▶ **Provided data**:

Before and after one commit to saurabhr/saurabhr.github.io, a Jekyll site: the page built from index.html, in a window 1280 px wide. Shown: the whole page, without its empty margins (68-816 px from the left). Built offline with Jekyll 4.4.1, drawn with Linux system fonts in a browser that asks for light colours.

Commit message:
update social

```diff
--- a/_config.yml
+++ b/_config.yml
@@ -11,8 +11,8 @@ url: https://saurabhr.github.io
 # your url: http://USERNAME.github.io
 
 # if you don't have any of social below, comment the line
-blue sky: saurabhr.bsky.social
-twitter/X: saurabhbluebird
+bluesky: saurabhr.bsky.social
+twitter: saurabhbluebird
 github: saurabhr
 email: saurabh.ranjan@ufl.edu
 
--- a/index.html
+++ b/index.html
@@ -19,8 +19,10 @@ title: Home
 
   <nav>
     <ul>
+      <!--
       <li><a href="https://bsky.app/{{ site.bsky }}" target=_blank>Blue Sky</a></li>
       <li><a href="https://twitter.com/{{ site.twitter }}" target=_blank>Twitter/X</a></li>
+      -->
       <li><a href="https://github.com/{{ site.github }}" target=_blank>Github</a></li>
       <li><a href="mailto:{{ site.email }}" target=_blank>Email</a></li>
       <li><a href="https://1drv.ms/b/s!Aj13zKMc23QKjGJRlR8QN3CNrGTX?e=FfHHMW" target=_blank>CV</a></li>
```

---

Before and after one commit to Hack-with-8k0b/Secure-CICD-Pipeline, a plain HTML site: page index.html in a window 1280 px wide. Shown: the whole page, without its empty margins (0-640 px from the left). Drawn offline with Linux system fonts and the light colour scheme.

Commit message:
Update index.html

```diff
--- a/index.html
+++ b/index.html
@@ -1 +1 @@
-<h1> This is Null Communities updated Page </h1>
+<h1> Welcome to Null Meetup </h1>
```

---

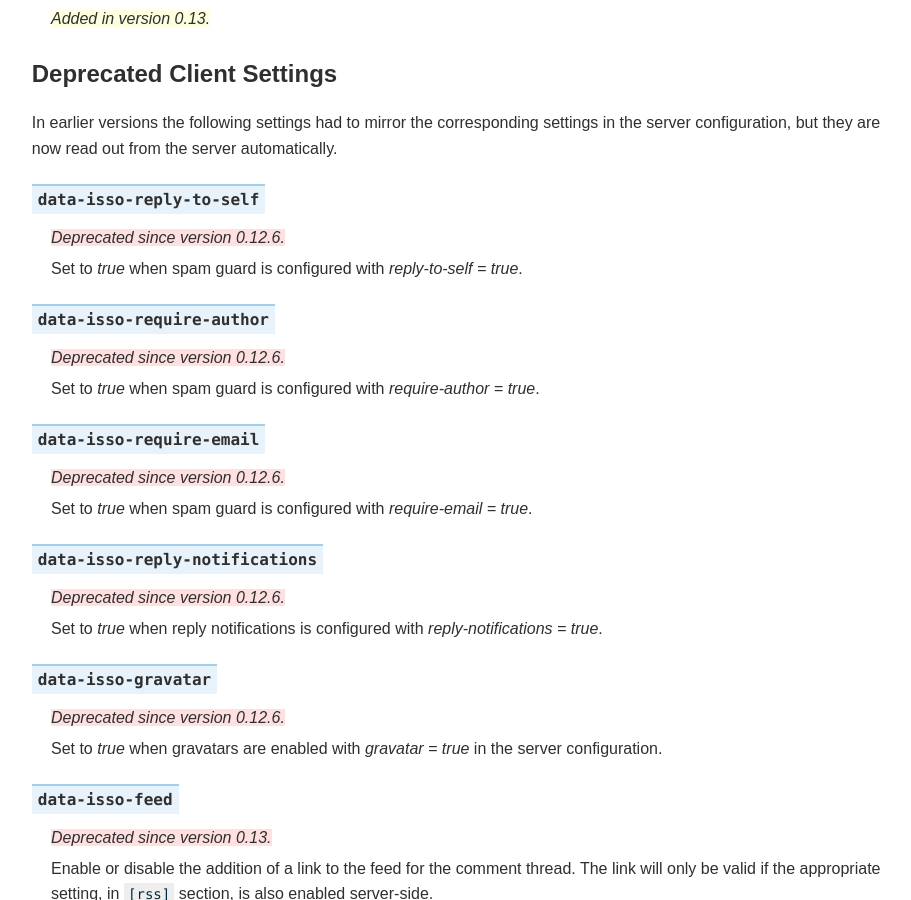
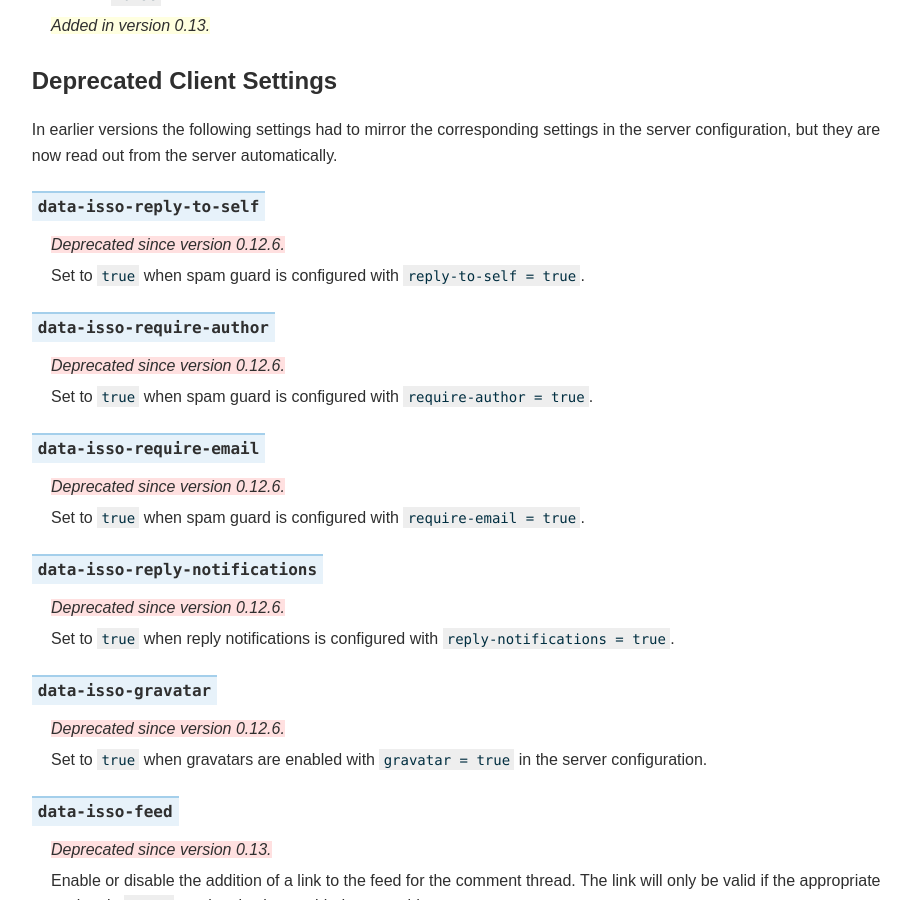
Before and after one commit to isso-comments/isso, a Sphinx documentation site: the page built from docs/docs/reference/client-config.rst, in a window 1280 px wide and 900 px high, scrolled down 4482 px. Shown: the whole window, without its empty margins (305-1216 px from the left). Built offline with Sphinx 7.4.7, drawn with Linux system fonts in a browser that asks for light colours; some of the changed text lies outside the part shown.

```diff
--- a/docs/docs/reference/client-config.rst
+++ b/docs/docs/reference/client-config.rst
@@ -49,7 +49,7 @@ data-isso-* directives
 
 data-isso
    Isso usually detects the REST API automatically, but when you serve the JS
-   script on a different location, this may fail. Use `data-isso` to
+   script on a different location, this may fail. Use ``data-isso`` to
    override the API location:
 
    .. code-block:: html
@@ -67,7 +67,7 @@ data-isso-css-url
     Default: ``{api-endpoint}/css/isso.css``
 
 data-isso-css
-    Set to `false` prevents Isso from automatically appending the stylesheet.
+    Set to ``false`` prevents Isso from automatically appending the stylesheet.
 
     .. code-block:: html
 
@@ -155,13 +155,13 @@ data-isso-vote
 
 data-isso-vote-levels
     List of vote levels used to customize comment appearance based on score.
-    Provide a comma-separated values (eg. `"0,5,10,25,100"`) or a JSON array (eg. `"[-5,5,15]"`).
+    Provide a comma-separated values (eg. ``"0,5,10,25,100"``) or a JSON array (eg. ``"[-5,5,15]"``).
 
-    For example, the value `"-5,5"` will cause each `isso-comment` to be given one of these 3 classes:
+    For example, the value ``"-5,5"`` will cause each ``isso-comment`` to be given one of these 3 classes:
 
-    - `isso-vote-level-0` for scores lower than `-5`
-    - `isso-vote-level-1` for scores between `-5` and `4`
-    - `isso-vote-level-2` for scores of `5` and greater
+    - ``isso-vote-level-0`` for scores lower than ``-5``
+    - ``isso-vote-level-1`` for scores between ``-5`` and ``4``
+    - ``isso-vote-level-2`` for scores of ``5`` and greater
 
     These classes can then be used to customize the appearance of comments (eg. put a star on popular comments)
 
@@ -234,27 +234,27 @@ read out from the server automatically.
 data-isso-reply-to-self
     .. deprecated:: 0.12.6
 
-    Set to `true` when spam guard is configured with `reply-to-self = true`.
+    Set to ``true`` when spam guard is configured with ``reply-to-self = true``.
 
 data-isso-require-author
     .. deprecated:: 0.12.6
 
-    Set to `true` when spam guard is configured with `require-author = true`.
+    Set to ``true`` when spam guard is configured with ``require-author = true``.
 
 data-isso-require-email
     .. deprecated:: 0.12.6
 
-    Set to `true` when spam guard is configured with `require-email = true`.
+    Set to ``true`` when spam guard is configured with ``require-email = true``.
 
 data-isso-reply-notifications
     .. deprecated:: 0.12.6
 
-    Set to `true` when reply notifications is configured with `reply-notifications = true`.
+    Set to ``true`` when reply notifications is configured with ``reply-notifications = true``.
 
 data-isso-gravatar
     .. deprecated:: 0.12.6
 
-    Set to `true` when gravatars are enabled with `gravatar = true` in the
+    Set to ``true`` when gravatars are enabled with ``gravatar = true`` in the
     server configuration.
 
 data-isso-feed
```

▶ **Instructions for the task**: Count of lines holding the string "server": please work it out for the entries above and give the number alone.

▶ **Solution to the exercise**: 2